“And that’s one reason that continuous ADL (activities for daily living) and errorless teaching are very important for the child’s development,” she further added.
When asked about the most common treatment for children on the autism spectrum, Engr. Schonberg, the expert on the matter, recommends applied behavioural analysis (ABA) therapy that improves social, communication, and learning skills through reinforcement strategies among youngsters.
“Parents with special kids can benefit from the program as well. They will learn the techniques on how to handle their child’s difficulties. One very important factor that they should know is ‘generalizations: from ‘task analysis’, ‘prompting’, up to ‘fading’. These are the techniques needed by every teacher and parent to deal with special kids while at home and school,” she said.
Based on her knowledge and research, a genetic test cannot diagnose or detect autism as there are many genes and environmental factors that may underline the condition. However, there is now a routine prenatal ultrasound that can identify early signs of autism that obstetricians usually do during the pregnant mother’s trimester through a blood test.
Spearheading the QAT Kid’s Development Centre that caters Special Education Department (SPED), Engr. Schonberg said that the institution aims to aid kids of determination to have a day to day development.
Highly trained teachers and therapists are running the development centre to provide children the support they need to ensure that they can reach their full potential.

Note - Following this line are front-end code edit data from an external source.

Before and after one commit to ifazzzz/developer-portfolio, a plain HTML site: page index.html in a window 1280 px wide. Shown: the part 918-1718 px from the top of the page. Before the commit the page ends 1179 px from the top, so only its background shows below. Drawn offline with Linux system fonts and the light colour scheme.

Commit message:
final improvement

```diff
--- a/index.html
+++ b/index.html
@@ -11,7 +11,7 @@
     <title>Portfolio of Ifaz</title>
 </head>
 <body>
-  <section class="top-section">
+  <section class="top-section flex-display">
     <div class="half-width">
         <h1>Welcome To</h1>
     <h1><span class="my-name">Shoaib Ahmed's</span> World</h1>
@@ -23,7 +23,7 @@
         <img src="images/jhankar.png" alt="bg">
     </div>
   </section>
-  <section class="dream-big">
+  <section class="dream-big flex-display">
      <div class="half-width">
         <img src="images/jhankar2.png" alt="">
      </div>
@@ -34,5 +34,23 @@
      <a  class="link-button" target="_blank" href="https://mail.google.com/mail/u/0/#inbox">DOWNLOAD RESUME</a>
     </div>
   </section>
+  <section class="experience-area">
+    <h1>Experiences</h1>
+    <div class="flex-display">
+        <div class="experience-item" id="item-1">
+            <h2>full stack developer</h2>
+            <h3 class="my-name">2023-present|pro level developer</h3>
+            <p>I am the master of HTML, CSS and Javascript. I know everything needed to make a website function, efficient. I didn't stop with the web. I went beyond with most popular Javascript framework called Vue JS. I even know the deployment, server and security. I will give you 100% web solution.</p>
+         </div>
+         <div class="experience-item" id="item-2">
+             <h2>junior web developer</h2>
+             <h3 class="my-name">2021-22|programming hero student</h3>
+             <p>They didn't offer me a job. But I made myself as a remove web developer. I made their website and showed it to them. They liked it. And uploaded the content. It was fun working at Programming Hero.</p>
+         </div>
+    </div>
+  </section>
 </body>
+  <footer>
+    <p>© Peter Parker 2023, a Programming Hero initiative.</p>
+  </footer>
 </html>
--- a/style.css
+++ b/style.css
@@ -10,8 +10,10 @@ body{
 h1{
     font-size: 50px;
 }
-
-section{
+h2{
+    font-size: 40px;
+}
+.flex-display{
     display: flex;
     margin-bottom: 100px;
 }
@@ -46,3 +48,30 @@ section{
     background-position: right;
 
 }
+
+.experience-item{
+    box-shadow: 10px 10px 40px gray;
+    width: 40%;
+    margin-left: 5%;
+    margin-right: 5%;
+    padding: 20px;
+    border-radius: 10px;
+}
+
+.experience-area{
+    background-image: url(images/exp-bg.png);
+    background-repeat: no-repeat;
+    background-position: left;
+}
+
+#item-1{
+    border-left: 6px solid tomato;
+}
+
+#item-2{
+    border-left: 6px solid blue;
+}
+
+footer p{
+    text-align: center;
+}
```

“Children with such special needs are usually entitled to receive additional assistance through establishing a routine intervention. Kids with special needs can present many challenges to their daily life. In particular, it can impact how they engage with their learning at school. Our position as a teacher and therapists gives them the perfect opportunity to help them overcome these barriers and get the most out of their education,” she said.
Their dedication to improving the quality of life for children on the autism spectrum along with their families is their main goal. Their approach is more on innovative education, and one example is the use of robot assistant teachers to capture the child’s focus.
“Our hub is a safe and stimulating space for students with disabilities to explore sensory input and programming their daily activities. Such as brain gym, exercise breaks, low distraction activity area. Students will learn and experience appropriate tools to organize Visual Cues from their speech, music and art teacher using the latest approach of STEAM,” Engr. Schonberg asserted.